I am considering a x-country trip from CA-to-MI in July. My goal is speed, not site-seeing, unfortunately. I would be travelling w/ just a small R-Pod so don't need much in the way of amenities. Does anyone have any specific recommendations on campgrounds or routes, dos/don'ts, etc?
I'll throw in my two-cents in general terms about high speed cross country trips. Check weather across the country and think about a route away from "bad" weather. Bad can be a massive heat wave, thunderstorms and rain, tornadoes, etc. Go away from it. If you are going to be camping, a working air conditioner may be mandatory if traveling in heat.
Then after roughing in a route or two check out road construction along that route. Maybe avoid the area or plan on passing through late at night when work is shut down or there would be minimum traffic.
Next, plan your driving to pass through big cities way way outside rush hour traffic. That means adjusting your schedule quite a bit to do that. Midnight is a good hour for cities.

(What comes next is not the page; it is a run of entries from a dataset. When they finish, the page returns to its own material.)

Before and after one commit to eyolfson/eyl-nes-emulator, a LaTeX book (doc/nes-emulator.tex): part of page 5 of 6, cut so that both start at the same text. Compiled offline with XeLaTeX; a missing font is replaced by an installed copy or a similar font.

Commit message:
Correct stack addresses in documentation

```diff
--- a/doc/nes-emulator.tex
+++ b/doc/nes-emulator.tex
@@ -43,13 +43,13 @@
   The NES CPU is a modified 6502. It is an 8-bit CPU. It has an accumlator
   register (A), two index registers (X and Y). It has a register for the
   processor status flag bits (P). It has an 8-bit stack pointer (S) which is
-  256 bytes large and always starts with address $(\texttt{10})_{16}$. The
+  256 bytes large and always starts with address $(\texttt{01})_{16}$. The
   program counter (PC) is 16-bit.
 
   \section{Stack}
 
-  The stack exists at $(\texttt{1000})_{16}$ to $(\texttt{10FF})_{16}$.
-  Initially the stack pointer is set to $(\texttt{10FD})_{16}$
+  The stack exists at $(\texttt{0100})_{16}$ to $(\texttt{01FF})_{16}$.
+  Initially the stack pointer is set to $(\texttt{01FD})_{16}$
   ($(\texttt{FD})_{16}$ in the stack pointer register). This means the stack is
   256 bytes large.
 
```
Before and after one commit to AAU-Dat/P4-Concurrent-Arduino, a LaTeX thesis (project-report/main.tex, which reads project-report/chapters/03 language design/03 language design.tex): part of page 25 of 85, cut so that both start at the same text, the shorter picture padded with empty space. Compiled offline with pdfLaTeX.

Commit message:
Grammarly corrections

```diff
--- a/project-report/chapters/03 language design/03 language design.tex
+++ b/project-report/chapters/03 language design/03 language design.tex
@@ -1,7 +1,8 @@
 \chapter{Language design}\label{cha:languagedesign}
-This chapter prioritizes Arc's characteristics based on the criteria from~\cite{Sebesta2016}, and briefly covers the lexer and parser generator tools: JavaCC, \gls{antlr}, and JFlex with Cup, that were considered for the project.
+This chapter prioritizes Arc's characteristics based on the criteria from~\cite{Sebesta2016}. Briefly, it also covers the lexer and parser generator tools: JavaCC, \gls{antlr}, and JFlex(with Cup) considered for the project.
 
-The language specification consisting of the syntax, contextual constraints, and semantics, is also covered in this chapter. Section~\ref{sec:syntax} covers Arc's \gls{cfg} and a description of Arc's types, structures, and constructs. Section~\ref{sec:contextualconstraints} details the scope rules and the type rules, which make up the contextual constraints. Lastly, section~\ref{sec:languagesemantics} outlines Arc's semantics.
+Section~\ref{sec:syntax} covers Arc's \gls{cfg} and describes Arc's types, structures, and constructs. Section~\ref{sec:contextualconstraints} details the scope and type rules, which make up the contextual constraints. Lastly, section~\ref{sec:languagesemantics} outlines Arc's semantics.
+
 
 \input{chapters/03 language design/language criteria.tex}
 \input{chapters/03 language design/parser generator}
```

Obviously, this type traveling is not for a fixed schedule 8 or 10 hour a day traveler. When I need a somewhat fast trip back east I'll use the SUV if I plan on motel stops. If it's a true high-speed trip I take the Silverado and roll out a sleeping bag in back along with a small stove, cooler, etc. It all depends on how you want to travel.
Now the next time I have time for a real relaxed trip back east I'm pretty sure it will be on Route 50 in the RV. I checked it out late last year for a trip but things didn't work out.

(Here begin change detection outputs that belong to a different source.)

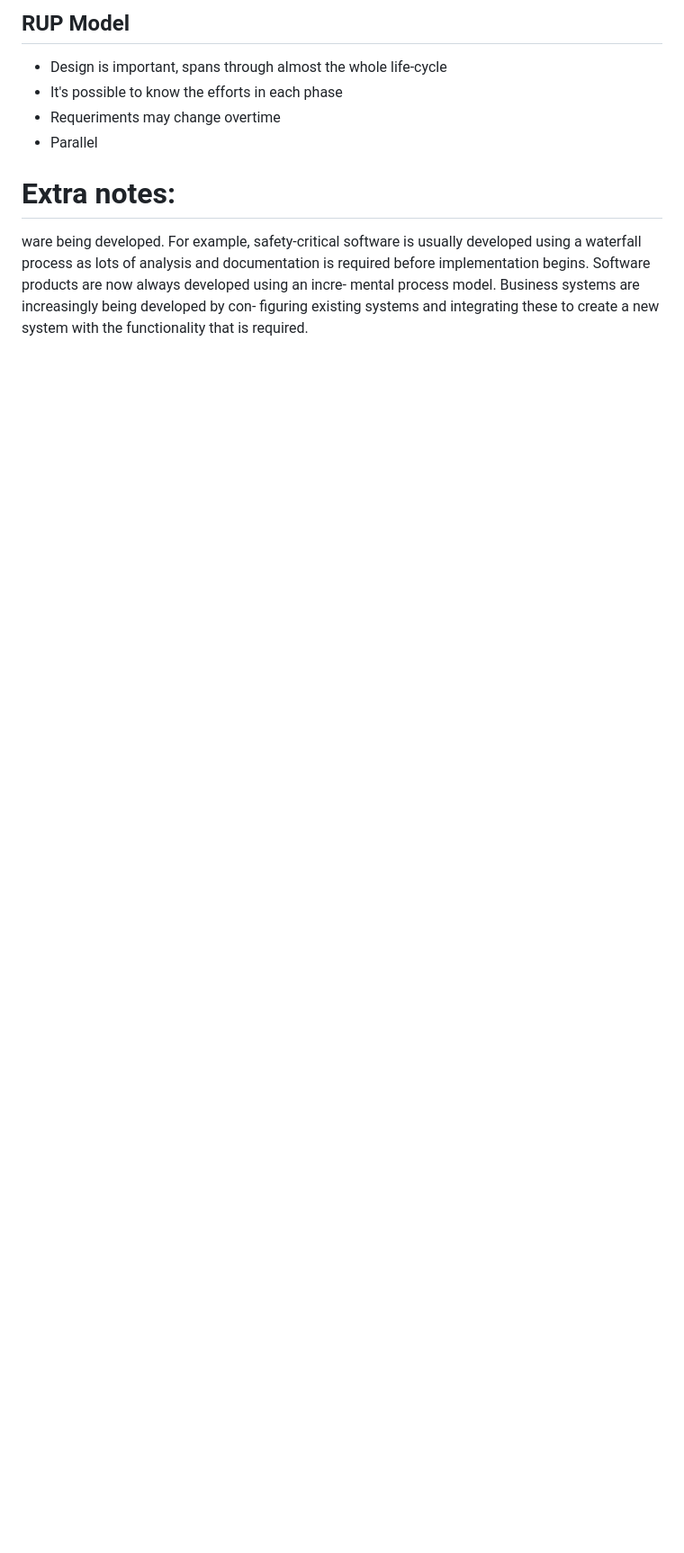
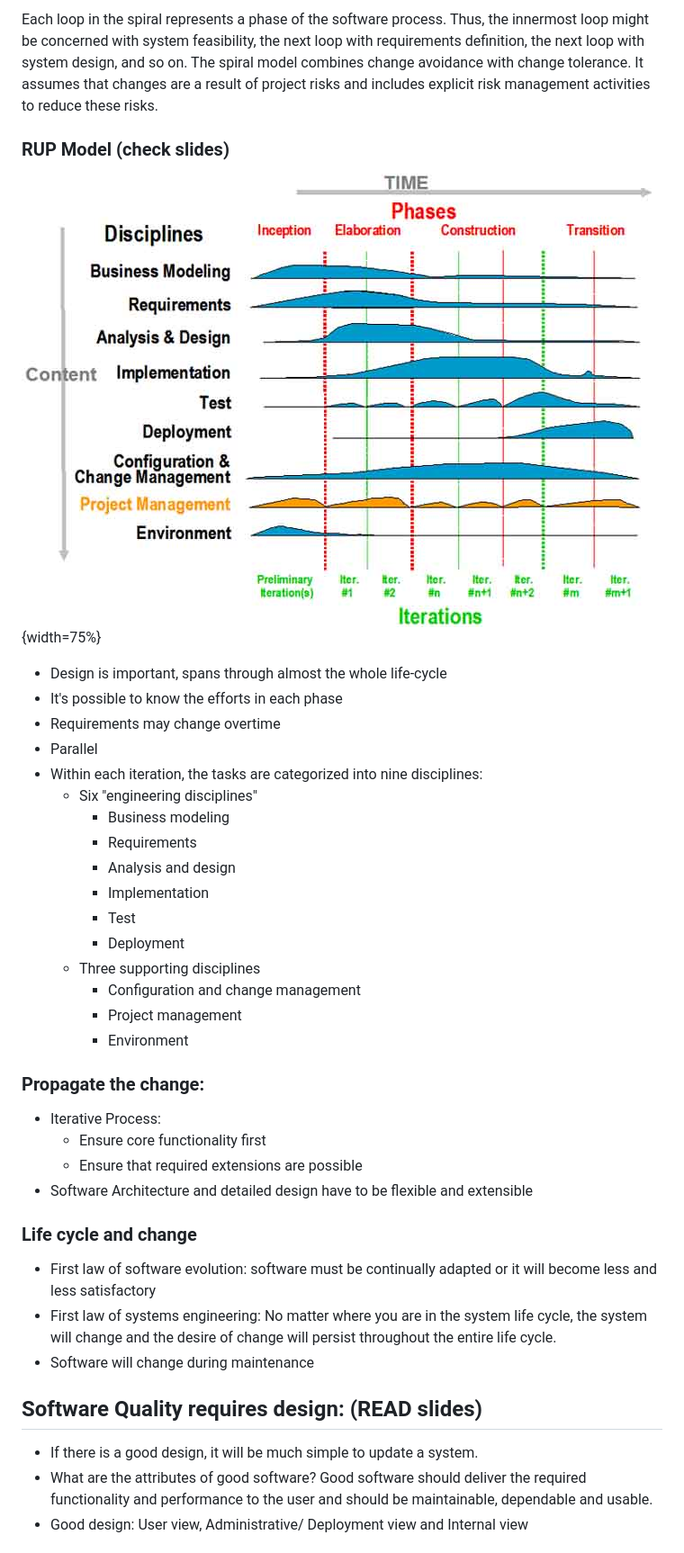
Before and after one commit to daleonpz/Notes, a Markdown page: fh-dortmund/ITESD.md, the part around the change printed below. Shown: that part at 90% size. GitHub-like rendering; pictures changed too: fh-dortmund/images/ITESD_RUPmodel.jpg (added); blank space fills up the shorter version.

```diff
--- a/fh-dortmund/ITESD.md
+++ b/fh-dortmund/ITESD.md
@@ -73,14 +83,41 @@ a result of project risks and includes explicit risk management activities to re
 
-## RUP Model
+
+Each loop in the spiral represents a phase of the software process. Thus, the innermost loop might be concerned with system feasibility, the next loop with requirements definition, the next loop with system design, and so on. The spiral model combines change avoidance with change tolerance. It assumes that changes are a result of project risks and includes explicit risk management activities to reduce these risks.
+
+### RUP Model (check slides)
+
+!["RUP Model"](./images/ITESD_RUPmodel.jpg "RUP Model"){width=75%}
+
 - Design is important, spans through almost the whole life-cycle
 - It's possible to know the efforts in each phase
-- Requeriments may change overtime
+- Requirements may change overtime
 - Parallel
+- Within each iteration, the tasks are categorized into nine disciplines:
+    -  Six "engineering disciplines"
+        - Business modeling
+        - Requirements
+        - Analysis and design
+        - Implementation
+        - Test
+        - Deployment
+    - Three supporting disciplines
+        - Configuration and change management
+        - Project management
+        - Environment
 
-# Extra notes:
-ware being developed. For example, safety-critical software is usually developed
-using a waterfall process as lots of analysis and documentation is required before
-implementation begins. Software products are now always developed using an incre-
-mental process model. Business systems are increasingly being developed by con-
-figuring existing systems and integrating these to create a new system with the
-functionality that is required.
+### Propagate the change:
+- Iterative Process:
+    - Ensure core functionality first
+    - Ensure that required extensions are possible
+- Software Architecture and detailed design have to be flexible and extensible
+
+### Life cycle and change
+- First law of software evolution: software must be continually adapted or it will become less and less satisfactory
+- First law of systems engineering: No matter where you are in the system life cycle, the system will change and the desire of change will persist throughout the entire life cycle.
+- Software will change during maintenance
+
+## Software Quality requires design: (READ slides)
+- If there is a good design, it will be much simple to update a system.
+- What are the attributes of good software?  Good software should deliver the required functionality and performance to the user and should be maintainable, dependable and usable.
+- Good design: User view, Administrative/ Deployment view and Internal view
+
```
Also changed, not shown: other parts of fh-dortmund/ITESD.md (+106 -29 lines), fh-dortmund/images/ITESD_spiralmodel.jpg (added), 1 other file.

Last thing. On long distances across country there is not all that much difference in miles traveled whether you do a big swing around to the north or across a southern route. Play around with some mapping software a bit and this will become obvious. Or maybe win a few bar bets with the unbelievers.

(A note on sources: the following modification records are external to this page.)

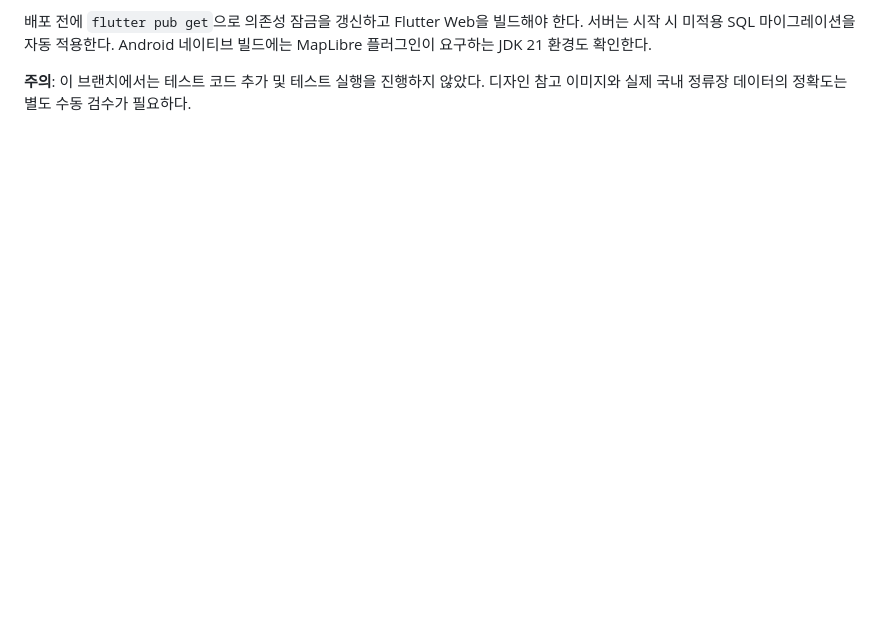
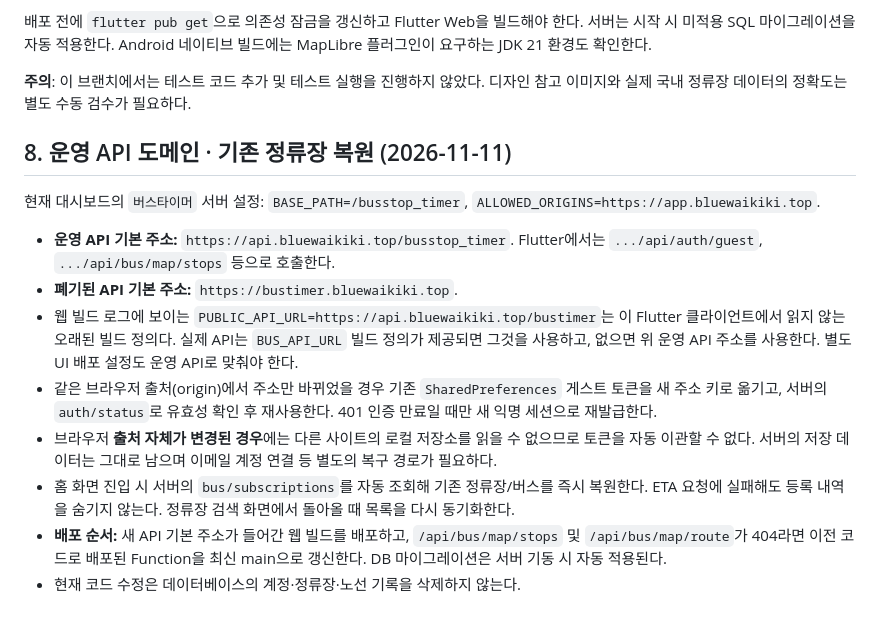
Before and after one commit to bluehawhy/busstop_timer, a Markdown page: docs/TRANSIT_MAP_IMPLEMENTATION.md, the part around the change. Drawn GitHub-style; blank space fills up the shorter version.

Commit message:
docs(api): record actual API path and saved-bus session migration

```diff
--- a/docs/TRANSIT_MAP_IMPLEMENTATION.md
+++ b/docs/TRANSIT_MAP_IMPLEMENTATION.md
@@ -141,3 +141,16 @@ WGS84 위도·경도를 받아 사각 범위 내 정류장을 조회한다.
 배포 전에 `flutter pub get`으로 의존성 잠금을 갱신하고 Flutter Web을 빌드해야 한다. 서버는 시작 시 미적용 SQL 마이그레이션을 자동 적용한다. Android 네이티브 빌드에는 MapLibre 플러그인이 요구하는 JDK 21 환경도 확인한다.
 
 **주의**: 이 브랜치에서는 테스트 코드 추가 및 테스트 실행을 진행하지 않았다. 디자인 참고 이미지와 실제 국내 정류장 데이터의 정확도는 별도 수동 검수가 필요하다.
+
+## 8. 운영 API 도메인 · 기존 정류장 복원 (2026-11-11)
+
+현재 대시보드의 `버스타이머` 서버 설정: `BASE_PATH=/busstop_timer`, `ALLOWED_ORIGINS=https://app.bluewaikiki.top`.
+
+- **운영 API 기본 주소:** `https://api.bluewaikiki.top/busstop_timer`. Flutter에서는 `.../api/auth/guest`, `.../api/bus/map/stops` 등으로 호출한다.
+- **폐기된 API 기본 주소:** `https://bustimer.bluewaikiki.top`.
+- 웹 빌드 로그에 보이는 `PUBLIC_API_URL=https://api.bluewaikiki.top/bustimer`는 이 Flutter 클라이언트에서 읽지 않는 오래된 빌드 정의다. 실제 API는 `BUS_API_URL` 빌드 정의가 제공되면 그것을 사용하고, 없으면 위 운영 API 주소를 사용한다. 별도 UI 배포 설정도 운영 API로 맞춰야 한다.
+- 같은 브라우저 출처(origin)에서 주소만 바뀌었을 경우 기존 `SharedPreferences` 게스트 토큰을 새 주소 키로 옮기고, 서버의 `auth/status`로 유효성 확인 후 재사용한다. 401 인증 만료일 때만 새 익명 세션으로 재발급한다.
+- 브라우저 **출처 자체가 변경된 경우**에는 다른 사이트의 로컬 저장소를 읽을 수 없으므로 토큰을 자동 이관할 수 없다. 서버의 저장 데이터는 그대로 남으며 이메일 계정 연결 등 별도의 복구 경로가 필요하다.
+- 홈 화면 진입 시 서버의 `bus/subscriptions`를 자동 조회해 기존 정류장/버스를 즉시 복원한다. ETA 요청에 실패해도 등록 내역을 숨기지 않는다. 정류장 검색 화면에서 돌아올 때 목록을 다시 동기화한다.
+- **배포 순서:** 새 API 기본 주소가 들어간 웹 빌드를 배포하고, `/api/bus/map/stops` 및 `/api/bus/map/route`가 404라면 이전 코드로 배포된 Function을 최신 main으로 갱신한다. DB 마이그레이션은 서버 기동 시 자동 적용된다.
+- 현재 코드 수정은 데이터베이스의 계정·정류장·노선 기록을 삭제하지 않는다.
```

I'll assume that you're heading out from southern CA since you mentioned a southern state route. Starting from MI last summer and heading out to NM I would suggest the route we took, but you obviously would be reversing it.
My suggestion is this: Take I-40 east all the way to Oklahoma City and catch I-44 northeasterly through Tulsa and follow it to St. Louis, MO. From there follow I-70 to Indianapolis, IN. Depending upon where you're headed in MI, you might want to take I-69 north into south central Michigan. Take I-94 east or west, depending upon where you're going, or stay on 69 to Lansing.
Traveling from southwest MI we were in Santa Rosa, NM the evening of our 2nd day on the road. I put 10-12 hours per day into the driving pulling our 5th wheel.
We found a campground in Santa Rosa (Santa Rosa Campground & RV Park), exit #275 off I-40 and then straight east on old Route 66 to the campground. It was fine for one night. They had FHU and shower facilities, which we didn't use as we used our own and paid a little over $30. Places to eat nearby too. Our only other overnight was at a Flying J just east of Joplin, MO.
Thanks very much to all who responded. My exact route would be from Palm Springs, CA to Caseville, MI (top of the "thumb", eastern side of the state north of Detroit). Original plan was to go I-40 through AZ, NM, TX, OK, ...all the way to TN and hit 75-North mainly because I haven't done much of that route before (have taken the Iowa, KS, MO, Utah, etc route). Still debating between taking just my Jeep Liberty or towing a new trailer w/ pickup. Challenge, I think, would be finding a campground as we go on what will be the weekend before the 4th. So, just taking the Jeep and stopping at a motel when tired might be logistically easier.
in July the daytime highs will be near 100 from Texas north thru Nebraska all across the flat mid section of the country and almost as hot in the midwest until you get into the northern part of Michigan. You can check the daily averages for every city for that month on various weather sites. We used to call July and August the dog days of summer in Wisconsin where I grew up. Unless you are lucky and a rare summer cold front moves thru it will be hot! Last summer there was record heat all over the place and the very mild winter seems to indicate more heat to follow. Even on the Maine coast last summer we ran AC (most people there don't have AC) even at night. The water temps at mid-coast Maine used to stay very cool in the summer- high 50's- too cold to swim. But now the lobster industry is concerned because LOBSTAH"S don't like warm water. Global warming or just a normal vacillation in trends? Who knows for sure, but I lean towards Global Warming. I've crossed the country on all the main routes, I10,40,70,90, etc. As somebody else said, they are all about the same as long as there aren't tornados, traffic accidents or major construction. The UP should be cooler because of the lakes once you get there if there is a breeze.
Order is illusion. Chaos is reality. But right or wrong I'm still the captain.